-- Data under study follows --
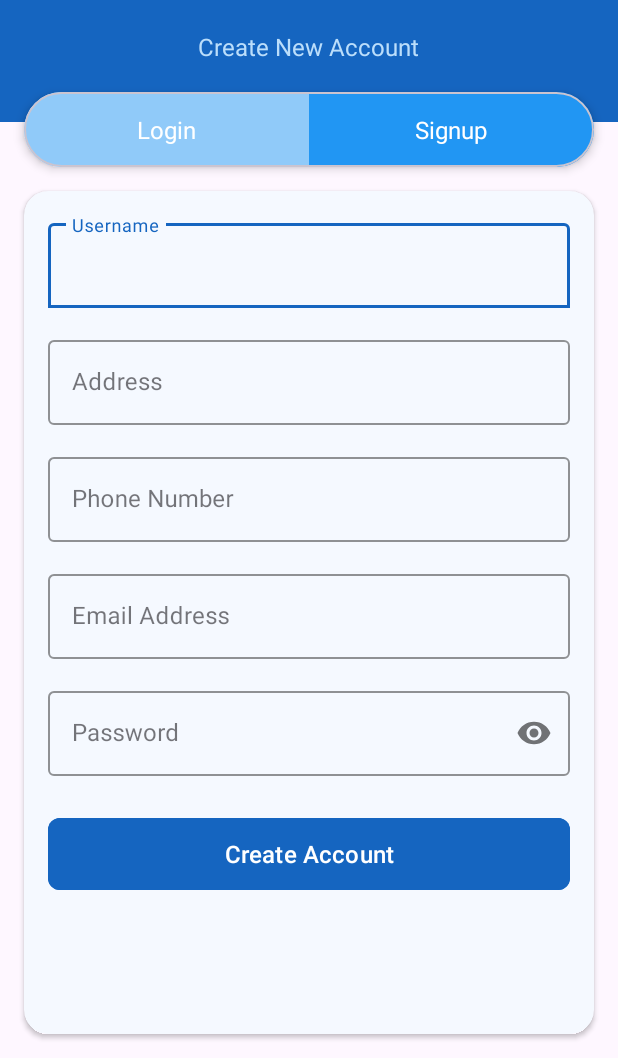
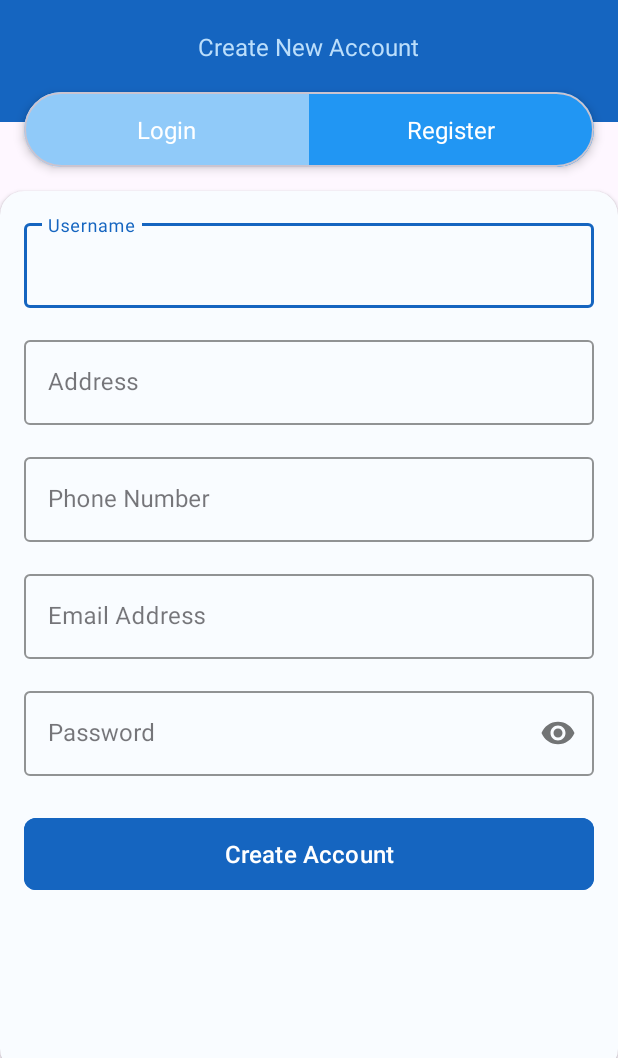
Before and after one commit to Sushant696/RojgarHub-app, an Android app: the Register screen opened directly, with no data from a screen before it, on a phone screen of 412 x 824 dp, the part 178-1236 px from its top. Run offline under Robolectric (Android 15) with nearby library versions, the phone set to English and light mode, and no system bars; our stand-ins replace Firebase (no records; nobody signed in at launch, a user with empty details on screens opened directly).

Commit message:
Feat: register and loggin

```diff
--- a/app/src/main/java/com/example/rojgarhub/ui/activity/LoginActivity.kt
+++ b/app/src/main/java/com/example/rojgarhub/ui/activity/LoginActivity.kt
@@ -17,9 +17,12 @@ class LoginActivity : AppCompatActivity() {
     lateinit var binding: ActivityLoginBinding
     lateinit var userViewModel: UserViewModel
     lateinit var loadingUtils: LoadingUtils
+
+
     override fun onCreate(savedInstanceState: Bundle?) {
         super.onCreate(savedInstanceState)
         enableEdgeToEdge()
+
         binding = ActivityLoginBinding.inflate(layoutInflater)
         setContentView(binding.root)
 
--- a/app/src/main/java/com/example/rojgarhub/ui/activity/Register.kt
+++ b/app/src/main/java/com/example/rojgarhub/ui/activity/Register.kt
@@ -1,5 +1,6 @@
 package com.example.rojgarhub.ui.activity
 
+import android.content.Intent
 import android.os.Bundle
 import android.widget.Toast
 import androidx.activity.enableEdgeToEdge
@@ -15,9 +16,7 @@ import com.example.rojgarhub.viewModel.UserViewModel
 
 class Register : AppCompatActivity() {
     lateinit var binding: ActivityRegisterBinding
-
     lateinit var userViewModel: UserViewModel
-
     lateinit var loadingUtils: LoadingUtils
 
     override fun onCreate(savedInstanceState: Bundle?) {
@@ -27,15 +26,13 @@ class Register : AppCompatActivity() {
         binding = ActivityRegisterBinding.inflate(layoutInflater)
         setContentView(binding.root)
 
-
-
         val userRepository = UserRepositoryImpl()
 
         userViewModel = UserViewModel(userRepository)
 
         loadingUtils = LoadingUtils(this)
 
-        binding.signUp.setOnClickListener {
+        binding.createAcc.setOnClickListener {
             loadingUtils.show()
             var email: String = binding.registerEmail.text.toString()
             var password: String = binding.registerPassword.text.toString()
@@ -52,6 +49,10 @@ class Register : AppCompatActivity() {
                         email, fName, address, contact
                     )
                     addUser(userModel)
+                    Toast.makeText(this@Register,message, Toast.LENGTH_LONG).show()
+                    loadingUtils.dismiss()
+                    var intent = Intent(this@Register,LoginActivity::class.java)
+                    startActivity(intent)
                 }else{
                     loadingUtils.dismiss()
                     Toast.makeText(this@Register,
@@ -59,6 +60,13 @@ class Register : AppCompatActivity() {
                 }
 
            }
+        }
+
+
+        binding.login.setOnClickListener {
+            val intent = Intent(this@Register,
+                LoginActivity::class.java)
+            startActivity(intent)
         }
 
         ViewCompat.setOnApplyWindowInsetsListener(findViewById(R.id.main)) { v, insets ->
--- a/app/src/main/res/layout/activity_register.xml
+++ b/app/src/main/res/layout/activity_register.xml
@@ -48,7 +48,7 @@
             android:orientation="horizontal">
 
             <TextView
-                android:id="@+id/loginTab"
+                android:id="@+id/login"
                 android:layout_width="0dp"
                 android:layout_height="match_parent"
                 android:layout_weight="1"
@@ -59,13 +59,13 @@
                 android:textSize="16sp" />
 
             <TextView
-                android:id="@+id/signupTab"
+                android:id="@+id/register"
                 android:layout_width="0dp"
                 android:layout_height="match_parent"
                 android:layout_weight="1"
                 android:background="#2196F3"
                 android:gravity="center"
-                android:text="Signup"
+                android:text="Register"
                 android:textColor="#FFFFFF"
                 android:textSize="16sp" />
         </LinearLayout>
@@ -75,11 +75,12 @@
     <androidx.cardview.widget.CardView
         android:layout_width="match_parent"
         android:layout_height="0dp"
-        android:layout_margin="16dp"
+        android:layout_marginTop="16dp"
+        android:layout_marginBottom="-10dp"
         android:layout_weight="1"
         app:boxCornerRadiusTopEnd="12dp"
         app:boxCornerRadiusTopStart="12dp"
-        app:cardBackgroundColor="#F5F9FF"
+        app:cardBackgroundColor="#f9fcff"
         app:cardCornerRadius="16dp">
 
         <!--        android:background="@drawable/card_background_top_rounded"-->
@@ -94,9 +95,6 @@
                 android:layout_width="match_parent"
                 android:layout_height="wrap_content"
                 android:layout_marginBottom="16dp"
-                app:boxCornerRadiusBottomEnd="1sp"
-                app:boxCornerRadiusBottomStart="1sp"
-
                 app:boxStrokeColor="#1565C0"
                 app:hintTextColor="#1565C0">
 
@@ -175,7 +173,7 @@
             </com.google.android.material.textfield.TextInputLayout>
 
             <com.google.android.material.button.MaterialButton
-                android:id="@+id/signUp"
+                android:id="@+id/createAcc"
                 android:layout_width="match_parent"
                 android:layout_height="56dp"
                 android:layout_marginBottom="16dp"
```
Also changed, not shown: app/build.gradle.kts (+10 -6 lines), app/src/main/res/layout/activity_login.xml (+7 -4 lines), 1 other file.
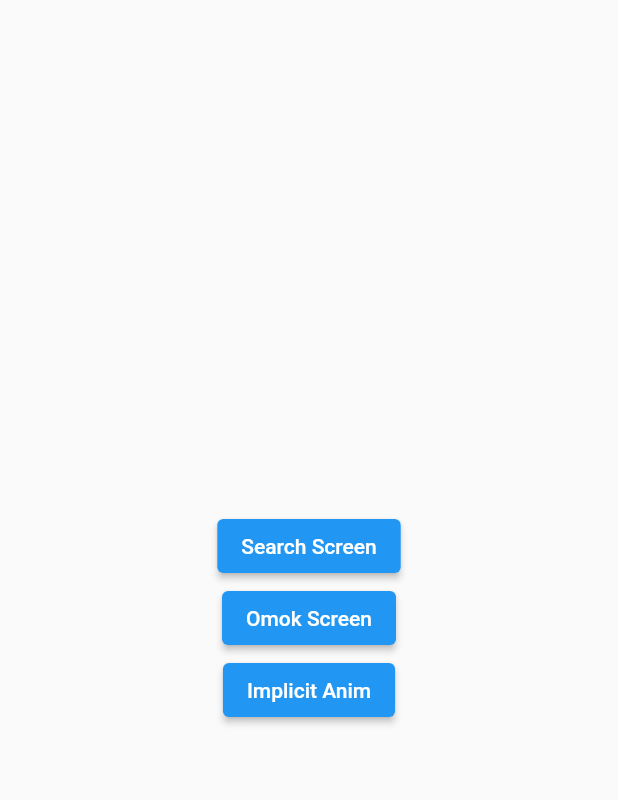
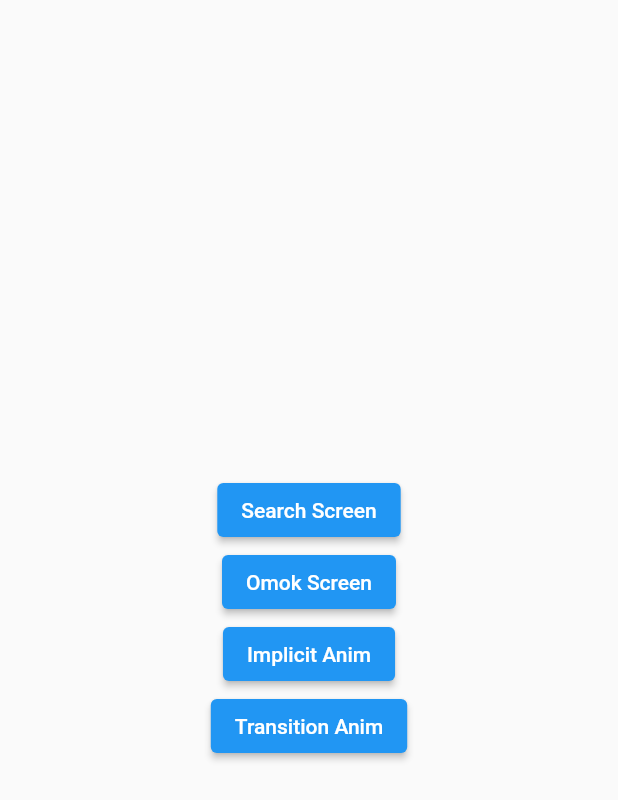
Before and after one commit to broccolism/flutter-try-again, a Flutter app: the screen it shows after launch, on a phone screen of 412 x 824 dp. Shown: the top 800 px of the screen. Run offline on Flutter 3.47's test engine with Material 2 defaults, Android fonts, the phone set to English and light mode, and no system bars; our stand-ins replace cached_network_image, get; generated files the repository leaves out were written again.

Commit message:
#13 :sparkles: basic transition animation

```diff
--- a/tiny_widgets/lib/route.dart
+++ b/tiny_widgets/lib/route.dart
@@ -31,5 +31,9 @@ class MyPages {
       name: ImplicitAnimationScreen.name,
       page: () => const ImplicitAnimationScreen(),
     ),
+    GetPage(
+      name: TransitionAnimationScreen.name,
+      page: () => const TransitionAnimationScreen(),
+    ),
   ];
 }
--- a/tiny_widgets/lib/view/screen/home_screen.dart
+++ b/tiny_widgets/lib/view/screen/home_screen.dart
@@ -11,6 +11,7 @@ class HomeScreen extends StatelessWidget {
   static const String OPEN_SEARCH_SCREEN_BUTTON = "Search Screen";
   static const String OPEN_OMOK_SCREEN_BUTTON = "Omok Screen";
   static const String OPEN_IMPLICIT_ANIM_SCREEN_BUTTON = "Implicit Anim";
+  static const String OPEN_TRANSITION_ANIM_SCREEN_BUTTON = "Transition Anim";
 
   @override
   Widget build(BuildContext context) {
@@ -37,6 +38,12 @@ class HomeScreen extends StatelessWidget {
                 OPEN_IMPLICIT_ANIM_SCREEN_BUTTON,
               ),
             ),
+            ElevatedButton(
+              onPressed: () => Get.toNamed(TransitionAnimationScreen.name),
+              child: Text(
+                OPEN_TRANSITION_ANIM_SCREEN_BUTTON,
+              ),
+            ),
           ],
         ),
       ),
--- a/tiny_widgets/lib/view/screen/screens.dart
+++ b/tiny_widgets/lib/view/screen/screens.dart
@@ -6,3 +6,4 @@ export 'search_result_screen.dart';
 export 'omok_screen.dart';
 
 export 'animation/implicit_animation_screen.dart';
+export 'animation/transition_animation_screen.dart';
```
Also changed, not shown: tiny_widgets/lib/view/screen/animation/transition_animation_screen.dart (added, +59 -0 lines).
-- Data under study concluded --
» Try it
Each entry needs to be returned verbatim, with its pictures left out.

» Result
Before and after one commit to Sushant696/RojgarHub-app, an Android app: the Register screen opened directly, with no data from a screen before it, on a phone screen of 412 x 824 dp, the part 178-1236 px from its top. Run offline under Robolectric (Android 15) with nearby library versions, the phone set to English and light mode, and no system bars; our stand-ins replace Firebase (no records; nobody signed in at launch, a user with empty details on screens opened directly).

Commit message:
Feat: register and loggin

```diff
--- a/app/src/main/java/com/example/rojgarhub/ui/activity/LoginActivity.kt
+++ b/app/src/main/java/com/example/rojgarhub/ui/activity/LoginActivity.kt
@@ -17,9 +17,12 @@ class LoginActivity : AppCompatActivity() {
     lateinit var binding: ActivityLoginBinding
     lateinit var userViewModel: UserViewModel
     lateinit var loadingUtils: LoadingUtils
+
+
     override fun onCreate(savedInstanceState: Bundle?) {
         super.onCreate(savedInstanceState)
         enableEdgeToEdge()
+
         binding = ActivityLoginBinding.inflate(layoutInflater)
         setContentView(binding.root)
 
--- a/app/src/main/java/com/example/rojgarhub/ui/activity/Register.kt
+++ b/app/src/main/java/com/example/rojgarhub/ui/activity/Register.kt
@@ -1,5 +1,6 @@
 package com.example.rojgarhub.ui.activity
 
+import android.content.Intent
 import android.os.Bundle
 import android.widget.Toast
 import androidx.activity.enableEdgeToEdge
@@ -15,9 +16,7 @@ import com.example.rojgarhub.viewModel.UserViewModel
 
 class Register : AppCompatActivity() {
     lateinit var binding: ActivityRegisterBinding
-
     lateinit var userViewModel: UserViewModel
-
     lateinit var loadingUtils: LoadingUtils
 
     override fun onCreate(savedInstanceState: Bundle?) {
@@ -27,15 +26,13 @@ class Register : AppCompatActivity() {
         binding = ActivityRegisterBinding.inflate(layoutInflater)
         setContentView(binding.root)
 
-
-
         val userRepository = UserRepositoryImpl()
 
         userViewModel = UserViewModel(userRepository)
 
         loadingUtils = LoadingUtils(this)
 
-        binding.signUp.setOnClickListener {
+        binding.createAcc.setOnClickListener {
             loadingUtils.show()
             var email: String = binding.registerEmail.text.toString()
             var password: String = binding.registerPassword.text.toString()
@@ -52,6 +49,10 @@ class Register : AppCompatActivity() {
                         email, fName, address, contact
                     )
                     addUser(userModel)
+                    Toast.makeText(this@Register,message, Toast.LENGTH_LONG).show()
+                    loadingUtils.dismiss()
+                    var intent = Intent(this@Register,LoginActivity::class.java)
+                    startActivity(intent)
                 }else{
                     loadingUtils.dismiss()
                     Toast.makeText(this@Register,
@@ -59,6 +60,13 @@ class Register : AppCompatActivity() {
                 }
 
            }
+        }
+
+
+        binding.login.setOnClickListener {
+            val intent = Intent(this@Register,
+                LoginActivity::class.java)
+            startActivity(intent)
         }
 
         ViewCompat.setOnApplyWindowInsetsListener(findViewById(R.id.main)) { v, insets ->
--- a/app/src/main/res/layout/activity_register.xml
+++ b/app/src/main/res/layout/activity_register.xml
@@ -48,7 +48,7 @@
             android:orientation="horizontal">
 
             <TextView
-                android:id="@+id/loginTab"
+                android:id="@+id/login"
                 android:layout_width="0dp"
                 android:layout_height="match_parent"
                 android:layout_weight="1"
@@ -59,13 +59,13 @@
                 android:textSize="16sp" />
 
             <TextView
-                android:id="@+id/signupTab"
+                android:id="@+id/register"
                 android:layout_width="0dp"
                 android:layout_height="match_parent"
                 android:layout_weight="1"
                 android:background="#2196F3"
                 android:gravity="center"
-                android:text="Signup"
+                android:text="Register"
                 android:textColor="#FFFFFF"
                 android:textSize="16sp" />
         </LinearLayout>
@@ -75,11 +75,12 @@
     <androidx.cardview.widget.CardView
         android:layout_width="match_parent"
         android:layout_height="0dp"
-        android:layout_margin="16dp"
+        android:layout_marginTop="16dp"
+        android:layout_marginBottom="-10dp"
         android:layout_weight="1"
         app:boxCornerRadiusTopEnd="12dp"
         app:boxCornerRadiusTopStart="12dp"
-        app:cardBackgroundColor="#F5F9FF"
+        app:cardBackgroundColor="#f9fcff"
         app:cardCornerRadius="16dp">
 
         <!--        android:background="@drawable/card_background_top_rounded"-->
@@ -94,9 +95,6 @@
                 android:layout_width="match_parent"
                 android:layout_height="wrap_content"
                 android:layout_marginBottom="16dp"
-                app:boxCornerRadiusBottomEnd="1sp"
-                app:boxCornerRadiusBottomStart="1sp"
-
                 app:boxStrokeColor="#1565C0"
                 app:hintTextColor="#1565C0">
 
@@ -175,7 +173,7 @@
             </com.google.android.material.textfield.TextInputLayout>
 
             <com.google.android.material.button.MaterialButton
-                android:id="@+id/signUp"
+                android:id="@+id/createAcc"
                 android:layout_width="match_parent"
                 android:layout_height="56dp"
                 android:layout_marginBottom="16dp"
```
Also changed, not shown: app/build.gradle.kts (+10 -6 lines), app/src/main/res/layout/activity_login.xml (+7 -4 lines), 1 other file.
Before and after one commit to broccolism/flutter-try-again, a Flutter app: the screen it shows after launch, on a phone screen of 412 x 824 dp. Shown: the top 800 px of the screen. Run offline on Flutter 3.47's test engine with Material 2 defaults, Android fonts, the phone set to English and light mode, and no system bars; our stand-ins replace cached_network_image, get; generated files the repository leaves out were written again.

Commit message:
#13 :sparkles: basic transition animation

```diff
--- a/tiny_widgets/lib/route.dart
+++ b/tiny_widgets/lib/route.dart
@@ -31,5 +31,9 @@ class MyPages {
       name: ImplicitAnimationScreen.name,
       page: () => const ImplicitAnimationScreen(),
     ),
+    GetPage(
+      name: TransitionAnimationScreen.name,
+      page: () => const TransitionAnimationScreen(),
+    ),
   ];
 }
--- a/tiny_widgets/lib/view/screen/home_screen.dart
+++ b/tiny_widgets/lib/view/screen/home_screen.dart
@@ -11,6 +11,7 @@ class HomeScreen extends StatelessWidget {
   static const String OPEN_SEARCH_SCREEN_BUTTON = "Search Screen";
   static const String OPEN_OMOK_SCREEN_BUTTON = "Omok Screen";
   static const String OPEN_IMPLICIT_ANIM_SCREEN_BUTTON = "Implicit Anim";
+  static const String OPEN_TRANSITION_ANIM_SCREEN_BUTTON = "Transition Anim";
 
   @override
   Widget build(BuildContext context) {
@@ -37,6 +38,12 @@ class HomeScreen extends StatelessWidget {
                 OPEN_IMPLICIT_ANIM_SCREEN_BUTTON,
               ),
             ),
+            ElevatedButton(
+              onPressed: () => Get.toNamed(TransitionAnimationScreen.name),
+              child: Text(
+                OPEN_TRANSITION_ANIM_SCREEN_BUTTON,
+              ),
+            ),
           ],
         ),
       ),
--- a/tiny_widgets/lib/view/screen/screens.dart
+++ b/tiny_widgets/lib/view/screen/screens.dart
@@ -6,3 +6,4 @@ export 'search_result_screen.dart';
 export 'omok_screen.dart';
 
 export 'animation/implicit_animation_screen.dart';
+export 'animation/transition_animation_screen.dart';
```
Also changed, not shown: tiny_widgets/lib/view/screen/animation/transition_animation_screen.dart (added, +59 -0 lines).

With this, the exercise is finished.